Benefits of Flipping the Classroom

SPU faculty report the following advantages to flipping their classroom:

  • Students are able to watch recordings when they are ready to learn
  • Students can pause lectures and research related content
  • Some students feel that they can take better notes by listening to class lectures again
  • Class time is better spent when students come prepared to discuss the content
  • Students can delve deeper into the learning process

Things to Consider when Integrating Flipped Learning

Try thinking about your course materials and what are the crucial in-class activities that can only be completed when you're together vs what can students accomplish on their own ahead of time.  Often, this pedagogy incorporates short pre-recorded lectures and can lead to the incorporation of Active Learning activities in the classroom too.

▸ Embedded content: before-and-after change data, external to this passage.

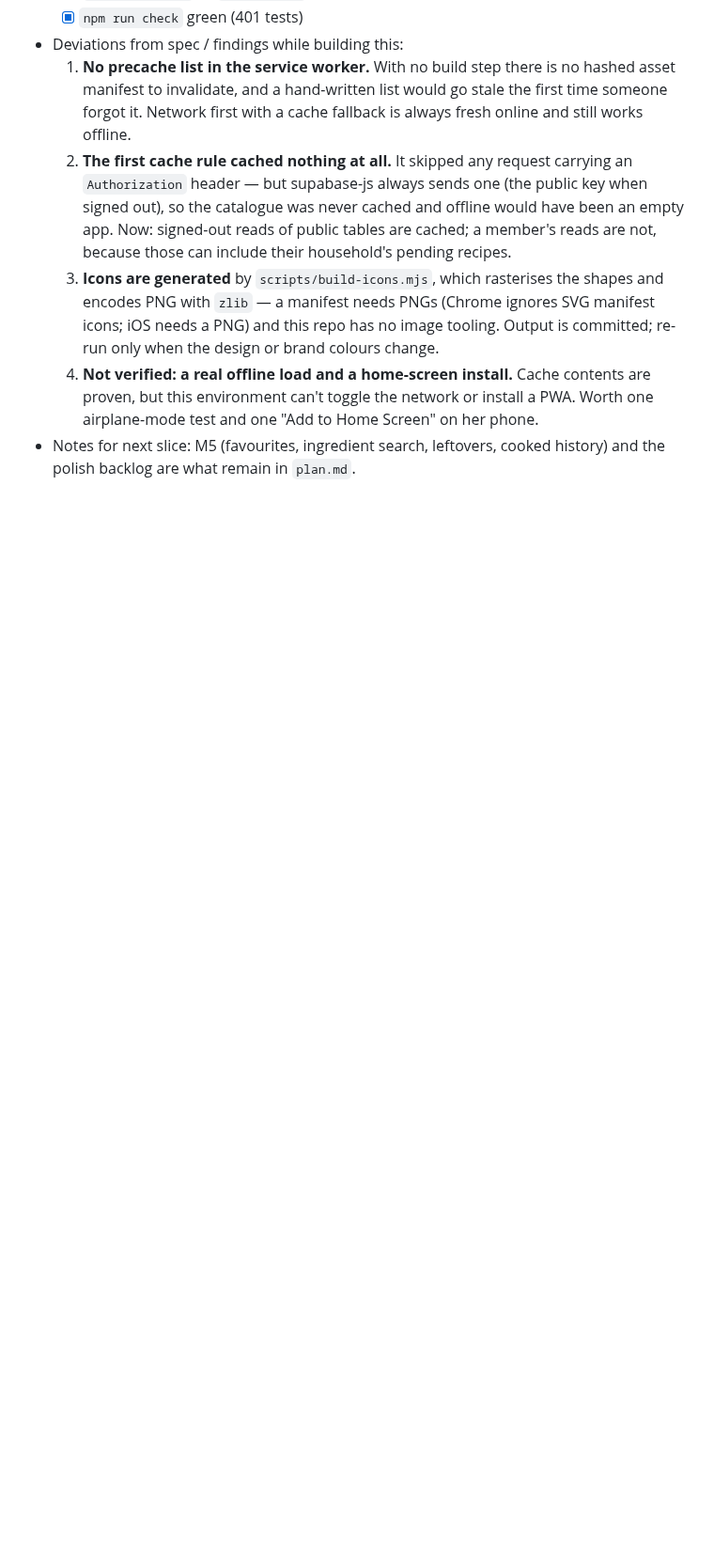
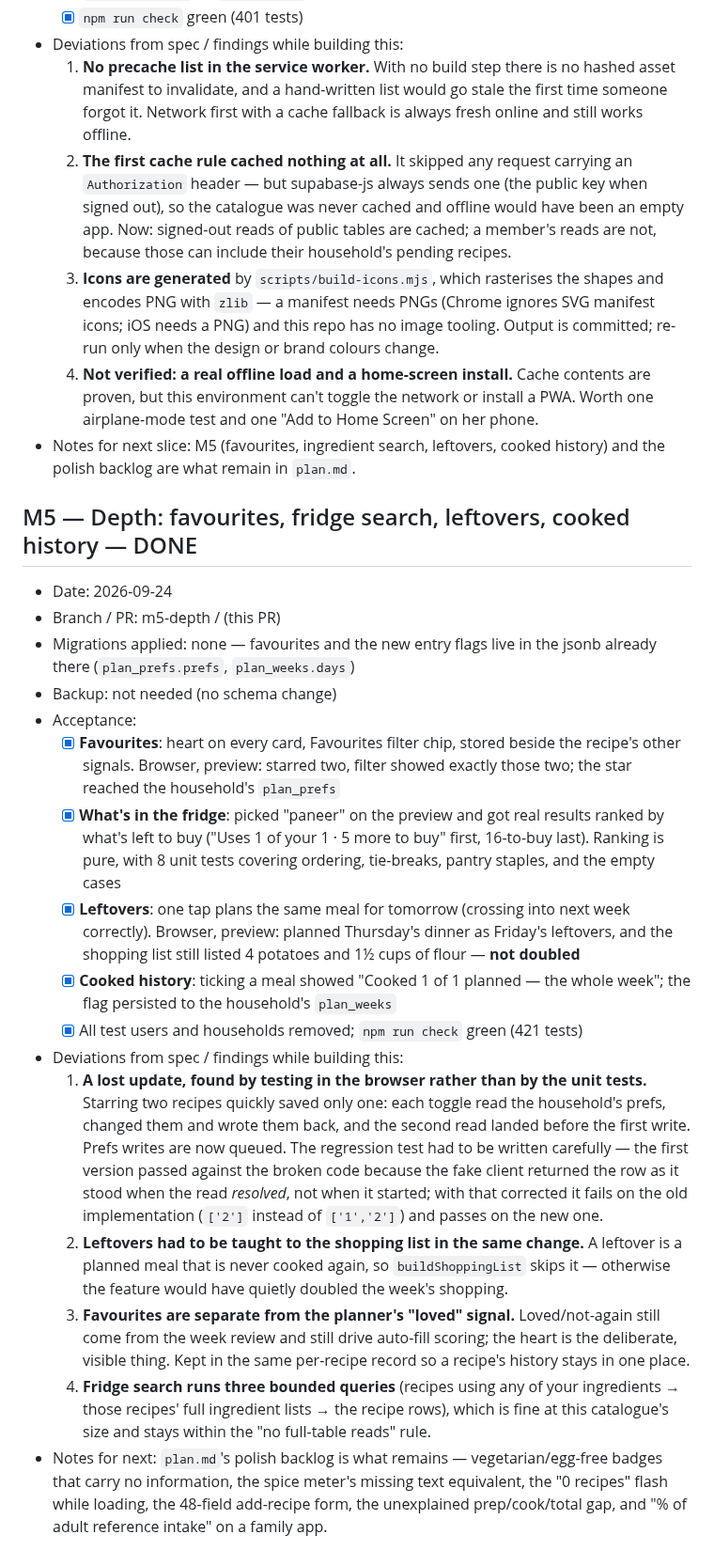
Before and after one commit to dugguboy2015-sudo/recipe-book, a Markdown page: docs/progress.md, the part around the change. Shown at 94% size. GitHub-like rendering; blank space fills up the shorter version.

Commit message:
M5: docs (plan, progress)
Co-Authored-By: Claude Opus 5 <noreply@anthropic.com>

```diff
--- a/docs/progress.md
+++ b/docs/progress.md
@@ -542,3 +542,21 @@
   3. **Icons are generated** by `scripts/build-icons.mjs`, which rasterises the shapes and encodes PNG with `zlib` — a manifest needs PNGs (Chrome ignores SVG manifest icons; iOS needs a PNG) and this repo has no image tooling. Output is committed; re-run only when the design or brand colours change.
   4. **Not verified: a real offline load and a home-screen install.** Cache contents are proven, but this environment can't toggle the network or install a PWA. Worth one airplane-mode test and one "Add to Home Screen" on her phone.
 - Notes for next slice: M5 (favourites, ingredient search, leftovers, cooked history) and the polish backlog are what remain in `plan.md`.
+
+## M5 — Depth: favourites, fridge search, leftovers, cooked history — DONE
+- Date: 2026-09-24
+- Branch / PR: m5-depth / (this PR)
+- Migrations applied: none — favourites and the new entry flags live in the jsonb already there (`plan_prefs.prefs`, `plan_weeks.days`)
+- Backup: not needed (no schema change)
+- Acceptance:
+  - [x] **Favourites**: heart on every card, Favourites filter chip, stored beside the recipe's other signals. Browser, preview: starred two, filter showed exactly those two; the star reached the household's `plan_prefs`
+  - [x] **What's in the fridge**: picked "paneer" on the preview and got real results ranked by what's left to buy ("Uses 1 of your 1 · 5 more to buy" first, 16-to-buy last). Ranking is pure, with 8 unit tests covering ordering, tie-breaks, pantry staples, and the empty cases
+  - [x] **Leftovers**: one tap plans the same meal for tomorrow (crossing into next week correctly). Browser, preview: planned Thursday's dinner as Friday's leftovers, and the shopping list still listed 4 potatoes and 1½ cups of flour — **not doubled**
+  - [x] **Cooked history**: ticking a meal showed "Cooked 1 of 1 planned — the whole week"; the flag persisted to the household's `plan_weeks`
+  - [x] All test users and households removed; `npm run check` green (421 tests)
+- Deviations from spec / findings while building this:
+  1. **A lost update, found by testing in the browser rather than by the unit tests.** Starring two recipes quickly saved only one: each toggle read the household's prefs, changed them and wrote them back, and the second read landed before the first write. Prefs writes are now queued. The regression test had to be written carefully — the first version passed against the broken code because the fake client returned the row as it stood when the read *resolved*, not when it started; with that corrected it fails on the old implementation (`['2']` instead of `['1','2']`) and passes on the new one.
+  2. **Leftovers had to be taught to the shopping list in the same change.** A leftover is a planned meal that is never cooked again, so `buildShoppingList` skips it — otherwise the feature would have quietly doubled the week's shopping.
+  3. **Favourites are separate from the planner's "loved" signal.** Loved/not-again still come from the week review and still drive auto-fill scoring; the heart is the deliberate, visible thing. Kept in the same per-recipe record so a recipe's history stays in one place.
+  4. **Fridge search runs three bounded queries** (recipes using any of your ingredients → those recipes' full ingredient lists → the recipe rows), which is fine at this catalogue's size and stays within the "no full-table reads" rule.
+- Notes for next: `plan.md`'s polish backlog is what remains — vegetarian/egg-free badges that carry no information, the spice meter's missing text equivalent, the "0 recipes" flash while loading, the 48-field add-recipe form, the unexplained prep/cook/total gap, and "% of adult reference intake" on a family app.
```
Also changed, not shown: plan.md (+10 -4 lines).
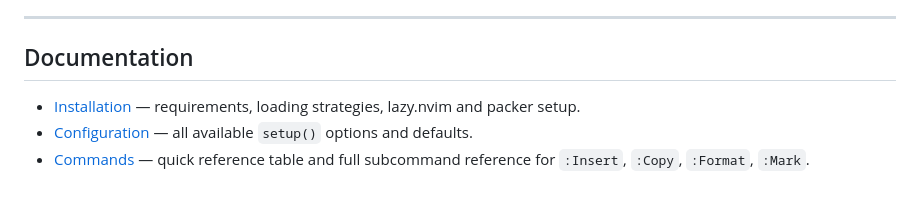
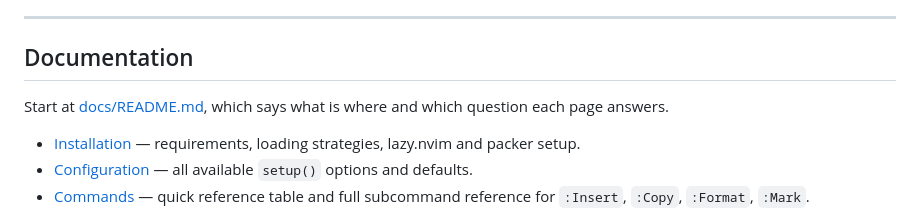
Before and after one commit to StefanBartl/buffer-ctx.nvim, a Markdown page: README.md, the part around the change. Rendered like a GitHub page; blank space fills up the shorter version.

```diff
--- a/README.md
+++ b/README.md
@@ -72,6 +72,9 @@ to customize keymaps, commands, and templates.
 
 ## Documentation
 
+Start at [docs/README.md](docs/README.md), which says what is where and which
+question each page answers.
+
 - [Installation](docs/installation.md) — requirements, loading strategies, lazy.nvim and packer setup.
 - [Configuration](docs/configuration.md) — all available `setup()` options and defaults.
 - [Commands](docs/commands.md) — quick reference table and full subcommand reference for `:Insert`, `:Copy`, `:Format`, `:Mark`.
```
Also changed, not shown: docs/README.md (added, +27 -0 lines).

  • Creating short lecture videos ahead of time
    • These take time and planning
    • Where are you going to host videos and how will students access the materials?
  • Pre-class quizzes on Canvas can also be used to ensure students have watched the required materials before coming to class

Additional Resources